KUALA LUMPUR, June 1 — Former prime minister Tun Dr Mahathir Mohamad said today he is willing to work with political ally-turned-enemy Tan Sri Muhyiddin Yassin if they can reach a consensus on mutual goals, indicating a potential reconciliation between the two leaders after their previous alliance in his 2018 administration.
New portal Malaysia Now reported Dr Mahathir stressing the importance of championing Malay causes while rejecting those who are involved in corruption and criminal misconduct.
“We want to work together, but the end goals must be set out,” he was quoted saying.
In the report, Dr Mahathir said the Malays have divided themselves into various political power, which he claimed has weakened their collective strength and hindered efforts to address their concerns.
He also said that unity among Malays is crucial to rectify the prevailing circumstances that are detrimental to their community.
“We have split into many parties, and we have lost power. When we lose power, we cannot correct the circumstances which are detrimental to the Malays. This is why we need to unite,” he reportedly added.
Dr Mahathir formed Parti Pribumi Bersatu Malaysia alongside Muhyiddin in 2016, with him as chairman and the latter as president. The party was then part of the Pakatan Harapan (PH) coalition which successfully ended Barisan Nasional (BN)’s six-decade rule in the 14th general election in 2018.
However, Dr Mahathir was subsequently removed from Bersatu following the Sheraton Move, which caused the collapse of the PH administration and led to the formation of the Muhyiddin administration.
Dr Mahathir then formed Parti Pejuang Tanahair and the Gerakan Tanah Air coalition, but discarded them after their dismal performance in the 15th general election last year.
In the report, the former Langkawi MP expressed doubts over Prime Minister Datuk Seri Anwar Ibrahim's commitment to Malay rights.
“Even when it comes to religion, it seems as if his views are not accepted by the Malays. This is why I cannot work with him. I am ready to work with people who understand the problems faced by the Malays,” he said, referring to Anwar whom he had imprisoned in 1998 — leading to the Reformasi movement.

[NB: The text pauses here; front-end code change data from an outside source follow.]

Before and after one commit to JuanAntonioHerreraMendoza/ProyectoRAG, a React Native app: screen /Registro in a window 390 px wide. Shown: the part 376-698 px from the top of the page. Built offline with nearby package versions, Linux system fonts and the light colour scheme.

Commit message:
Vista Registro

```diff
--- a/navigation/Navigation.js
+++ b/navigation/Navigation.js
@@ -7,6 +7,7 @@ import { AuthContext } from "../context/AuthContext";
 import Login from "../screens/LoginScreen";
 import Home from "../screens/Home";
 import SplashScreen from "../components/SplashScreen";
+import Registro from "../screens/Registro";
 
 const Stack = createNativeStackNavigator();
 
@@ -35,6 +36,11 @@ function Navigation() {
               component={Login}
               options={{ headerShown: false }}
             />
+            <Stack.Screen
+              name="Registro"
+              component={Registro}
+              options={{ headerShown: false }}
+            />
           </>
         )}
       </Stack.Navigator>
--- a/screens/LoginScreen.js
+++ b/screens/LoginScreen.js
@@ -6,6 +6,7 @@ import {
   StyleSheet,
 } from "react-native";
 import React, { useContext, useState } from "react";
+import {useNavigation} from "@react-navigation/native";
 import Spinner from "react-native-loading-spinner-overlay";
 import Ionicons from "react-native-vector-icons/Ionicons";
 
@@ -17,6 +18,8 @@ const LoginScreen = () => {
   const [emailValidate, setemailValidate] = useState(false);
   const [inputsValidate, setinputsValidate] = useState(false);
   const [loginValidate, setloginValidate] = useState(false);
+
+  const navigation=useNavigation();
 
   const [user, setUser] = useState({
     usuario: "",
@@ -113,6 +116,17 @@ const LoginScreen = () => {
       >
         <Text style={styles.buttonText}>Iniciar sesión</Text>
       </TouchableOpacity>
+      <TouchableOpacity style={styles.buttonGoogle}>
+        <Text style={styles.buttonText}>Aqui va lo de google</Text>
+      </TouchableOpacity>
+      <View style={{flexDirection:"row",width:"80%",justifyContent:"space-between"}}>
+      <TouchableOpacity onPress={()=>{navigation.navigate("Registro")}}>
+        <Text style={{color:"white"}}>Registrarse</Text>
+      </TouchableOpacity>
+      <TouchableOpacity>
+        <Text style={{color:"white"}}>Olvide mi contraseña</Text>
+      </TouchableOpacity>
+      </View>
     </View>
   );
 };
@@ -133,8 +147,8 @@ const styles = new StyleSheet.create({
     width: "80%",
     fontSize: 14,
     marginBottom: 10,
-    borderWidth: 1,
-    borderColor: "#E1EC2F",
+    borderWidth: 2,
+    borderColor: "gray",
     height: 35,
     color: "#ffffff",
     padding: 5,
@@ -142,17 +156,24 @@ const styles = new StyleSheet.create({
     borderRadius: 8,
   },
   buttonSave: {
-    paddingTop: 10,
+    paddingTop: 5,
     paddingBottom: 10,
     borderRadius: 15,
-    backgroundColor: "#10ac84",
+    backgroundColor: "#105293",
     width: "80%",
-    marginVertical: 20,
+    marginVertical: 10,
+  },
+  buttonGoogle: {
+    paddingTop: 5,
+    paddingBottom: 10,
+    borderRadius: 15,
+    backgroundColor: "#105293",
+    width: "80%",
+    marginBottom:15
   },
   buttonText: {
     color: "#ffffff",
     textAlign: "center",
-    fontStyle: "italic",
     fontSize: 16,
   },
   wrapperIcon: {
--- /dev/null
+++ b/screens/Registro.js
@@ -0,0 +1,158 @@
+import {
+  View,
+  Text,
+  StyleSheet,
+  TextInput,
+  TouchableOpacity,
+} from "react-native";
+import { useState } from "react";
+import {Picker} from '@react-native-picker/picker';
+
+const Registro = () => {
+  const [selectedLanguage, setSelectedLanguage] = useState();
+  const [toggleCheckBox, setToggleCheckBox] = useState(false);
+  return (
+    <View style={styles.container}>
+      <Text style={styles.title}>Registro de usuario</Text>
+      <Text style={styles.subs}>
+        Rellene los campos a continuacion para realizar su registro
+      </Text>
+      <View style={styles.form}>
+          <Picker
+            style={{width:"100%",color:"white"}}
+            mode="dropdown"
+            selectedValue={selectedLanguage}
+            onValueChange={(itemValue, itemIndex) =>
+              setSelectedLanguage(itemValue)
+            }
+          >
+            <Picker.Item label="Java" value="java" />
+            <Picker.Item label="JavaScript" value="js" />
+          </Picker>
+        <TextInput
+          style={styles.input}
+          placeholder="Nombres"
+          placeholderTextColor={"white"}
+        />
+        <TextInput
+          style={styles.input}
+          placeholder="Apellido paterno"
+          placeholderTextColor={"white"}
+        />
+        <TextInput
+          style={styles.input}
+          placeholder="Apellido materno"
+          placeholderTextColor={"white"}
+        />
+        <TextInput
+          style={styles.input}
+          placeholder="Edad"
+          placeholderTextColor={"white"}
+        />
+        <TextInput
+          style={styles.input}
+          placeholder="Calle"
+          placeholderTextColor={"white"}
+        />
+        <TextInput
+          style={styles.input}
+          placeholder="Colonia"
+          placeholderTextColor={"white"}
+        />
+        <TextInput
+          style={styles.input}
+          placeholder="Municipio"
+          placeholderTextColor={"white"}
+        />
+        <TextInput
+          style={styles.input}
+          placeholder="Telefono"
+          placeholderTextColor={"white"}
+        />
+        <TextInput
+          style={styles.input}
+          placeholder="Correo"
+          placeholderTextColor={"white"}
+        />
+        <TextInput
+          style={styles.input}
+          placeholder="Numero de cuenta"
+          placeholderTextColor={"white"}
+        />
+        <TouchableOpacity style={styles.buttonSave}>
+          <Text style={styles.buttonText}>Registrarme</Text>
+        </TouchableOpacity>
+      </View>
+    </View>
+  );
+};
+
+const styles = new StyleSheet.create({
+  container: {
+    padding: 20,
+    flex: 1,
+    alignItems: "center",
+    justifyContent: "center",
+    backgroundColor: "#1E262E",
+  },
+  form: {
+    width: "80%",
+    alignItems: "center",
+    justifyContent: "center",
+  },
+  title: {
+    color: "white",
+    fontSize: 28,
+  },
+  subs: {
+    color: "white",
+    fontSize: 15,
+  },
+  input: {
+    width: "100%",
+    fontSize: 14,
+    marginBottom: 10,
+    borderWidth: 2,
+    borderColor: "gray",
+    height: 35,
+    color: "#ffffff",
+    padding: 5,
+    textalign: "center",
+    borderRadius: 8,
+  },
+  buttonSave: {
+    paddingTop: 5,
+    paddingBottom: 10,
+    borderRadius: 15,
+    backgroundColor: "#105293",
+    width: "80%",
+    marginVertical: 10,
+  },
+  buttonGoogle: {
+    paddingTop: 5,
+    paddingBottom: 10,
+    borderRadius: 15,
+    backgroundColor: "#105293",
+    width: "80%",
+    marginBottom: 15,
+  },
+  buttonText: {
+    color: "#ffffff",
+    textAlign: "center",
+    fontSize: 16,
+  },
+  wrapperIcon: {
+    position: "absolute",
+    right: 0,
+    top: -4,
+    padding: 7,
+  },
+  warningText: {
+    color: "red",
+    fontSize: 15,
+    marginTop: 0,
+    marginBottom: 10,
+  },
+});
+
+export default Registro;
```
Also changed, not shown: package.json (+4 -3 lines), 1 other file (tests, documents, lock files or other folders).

He also added that Malays no longer support Umno — Dr Mahathir's first party, which is now part of the ruling coalition — since they have allegedly lost confidence in the party's ability to address their concerns, citing Umno's poor performance in the GE15.
“This is why we need to unite. But who is in favour of unity? Not those who are involved in corruption or who have been sentenced to prison and so on.
“The Malay voters are thinking about the problems they face. They want someone who cares about their plight and who can do something to fix their issues,” he reportedly said.